Having a compassionate and understanding workplace is often the difference between someone being able to resume work duties and struggling to balance returning to work, supporting their family and dealing with their unimaginable grief.
Sometimes it is hard to know what to do or say to someone who is bereaved. You may feel awkward, uncomfortable or even afraid. But don’t let your own sense of helplessness keep you away.
Often, for a bereaved parent, returning to work is an important first step in regaining control over their lives and moving along in the healing process.
As one bereaved parent says, “my workmates seemed to understand what I was experiencing and were patient with me. I felt supported and encouraged.”
Follow our tips to help show your understanding and support to a bereaved parent in your workplace:
1. Don’t behave as if nothing has happened:
While it can be difficult to make the first step, acknowledge the bereaved parent and their loss and allow them to feel comfortable in knowing you are able to talk about
this traumatic event with them if they want to. It’s never too late to acknowledge their loss and say you are sorry.
2. Express your sympathy through actions:
Let the parent know that you are able to relieve work pressures in whatever way you can. If you are unsure, ask bereaved parents how they would like you to help them. Many parents temporarily lose confidence and interest in themselves and familiar things after the death of their child. It takes some time to regain confidence and enthusiasm—be patient. Always ask a bereaved parent before you decide to reduce their workload or delegate some of their role. Don’t take decisions away from them because you think they might need it.
3. Be guided By the parent:
Express your concern and sadness about the loss honestly to the parent. They may become sad but you have not caused that sadness—that occurred when their baby or child

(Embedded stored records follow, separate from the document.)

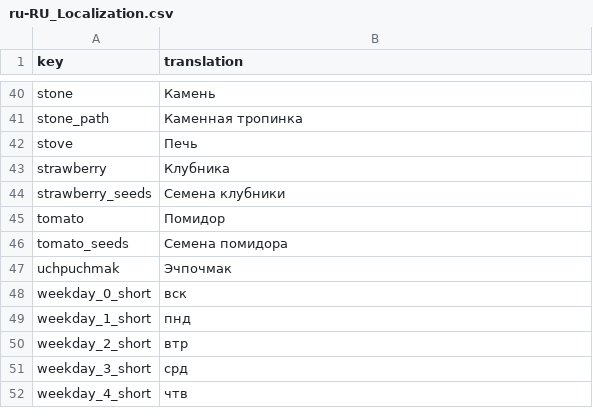
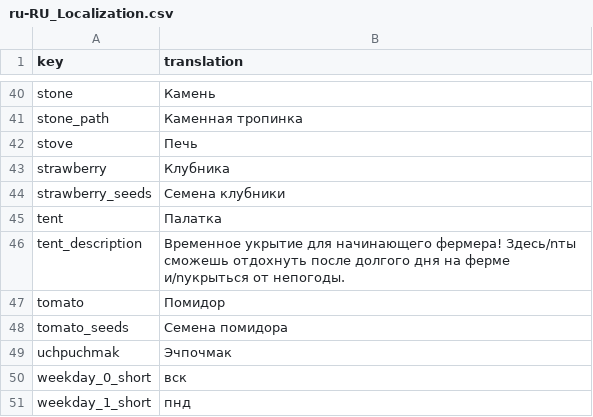
Before and after one commit to TheRickMountain/Ay-Bulak, a CSV file: palmesneo_village/palmesneo_village/Content/Localization/ru-RU_Localization.csv, drawn as a sheet; only a part is shown, gaps mark what is left out; the shorter side is filled out with more unchanged rows.

```diff
--- a/palmesneo_village/palmesneo_village/Content/Localization/ru-RU_Localization.csv
+++ b/palmesneo_village/palmesneo_village/Content/Localization/ru-RU_Localization.csv
@@ -44,2 +44,4 @@ strawberry,Клубника
 strawberry_seeds,Семена клубники
+tent,Палатка
+tent_description,Временное укрытие для начинающего фермера! Здесь/nты сможешь отдохнуть после долгого дня на ферме и/nукрыться от непогоды.
 tomato,Помидор
```
Also changed, not shown: palmesneo_village/palmesneo_village/Content/Localization/en-US_Localization.csv, palmesneo_village/palmesneo_village/Content/Localization/ky-KY_Localization.csv, 8 other files.
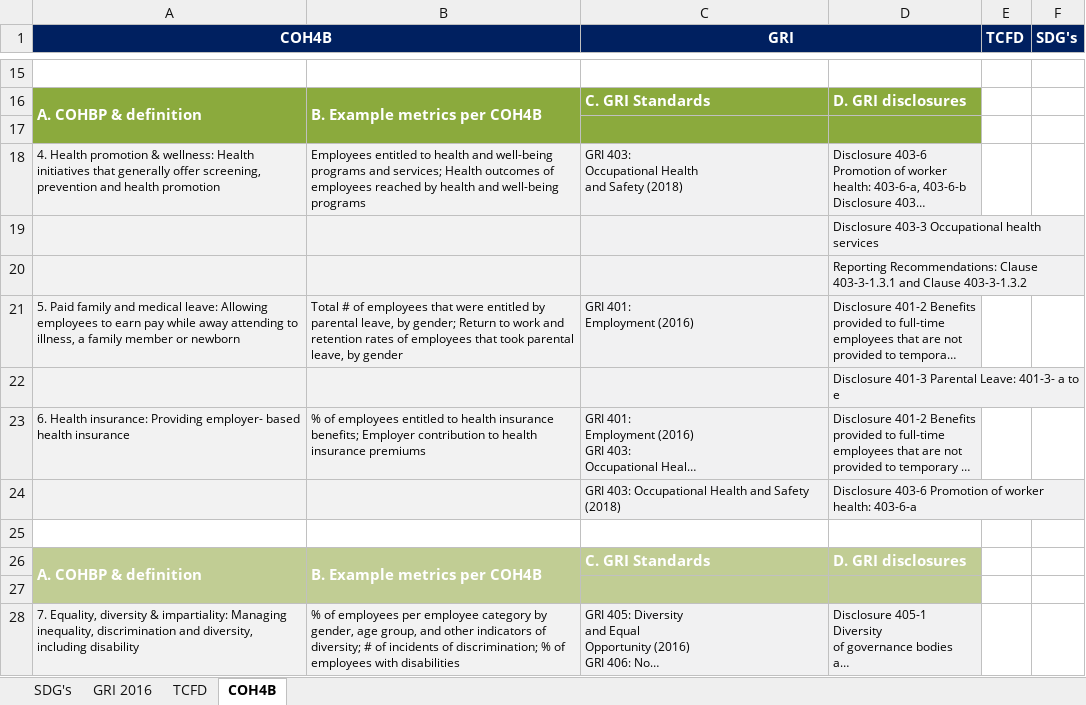
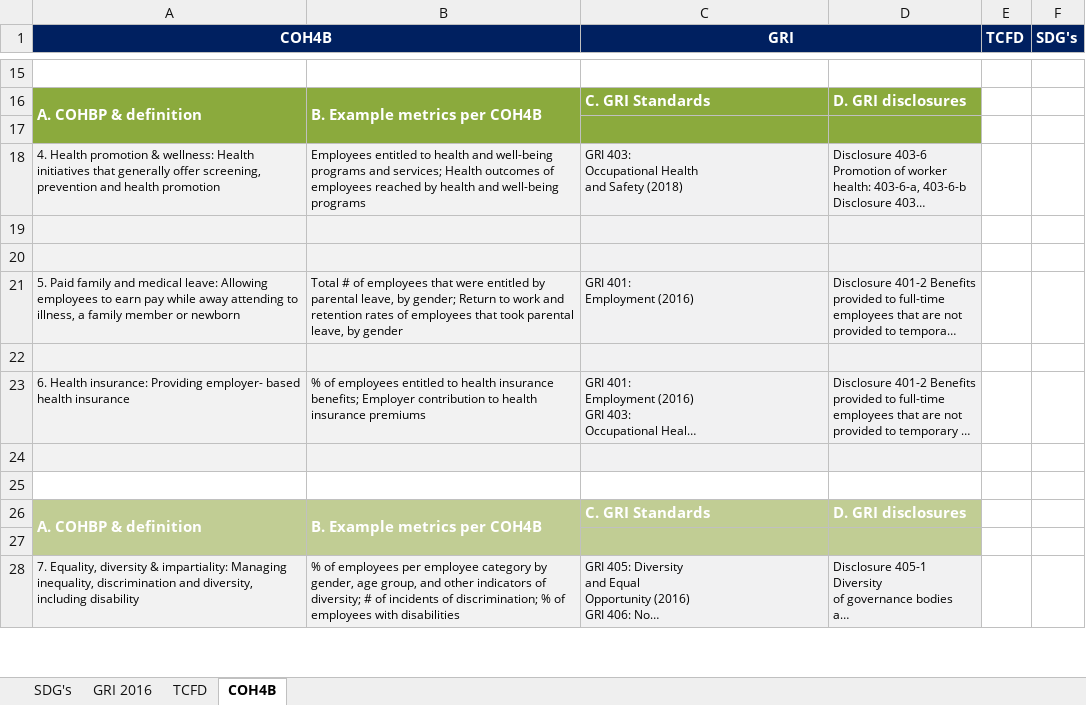
Before and after one commit to jorgesisco/ESG-Frameworks-Mapping, an Excel workbook: ESG-Frameworks/Outputs/testing.xlsx, sheet COH4B, drawn as a sheet; only a part is shown, gaps mark what is left out; long unchanged cells end in …; values as stored, in another font and other column widths than the file's, no borders; the diff covers the shown part only; the diff names each change by its address in the sheet, - before the commit and + after, or states it on an @@ line.

```diff
--- a/ESG-Frameworks/Outputs/testing.xlsx (sheet COH4B)
+++ b/ESG-Frameworks/Outputs/testing.xlsx (sheet COH4B)
-D19: Disclosure 403-3 Occupational health services
+D19: (empty)
-D20: Reporting Recommendations: Clause 403-3-1.3.1 and Clause 403-3-1.3.2
+D20: (empty)
-D22: Disclosure 401-3 Parental Leave: 401-3- a to e
+D22: (empty)
-row 24:  |  | GRI 403: Occupational Health and Safety (2018) | Disclosure 403-6 Promotion of worker health: 403-6-a
+row 24: (empty)
```
Also changed, not shown: 19 edited cells elsewhere in this sheet, 8 other files.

died and you have not made it worse. Do not make comments that you think will make them feel better—nothing can replace their child or fix their sadness. If you are unsure of what to say then think simple - “I’m sorry for your loss” is often enough of an acknowledgement.
4. Ask them how they feel about seeing your child:
If you have a baby or child around the same age, or you are pregnant then ask the bereaved parent how they feel about seeing you and your child. Some may want to cuddle and hold
your child and others may not want to see the child at all, however understand that this may change over time. Never assume you know what is best for this parent.
Read more: http://bit.ly/2RcaC28
You can find more Grief and Loss resources at: www.rednosegriefandloss.com.au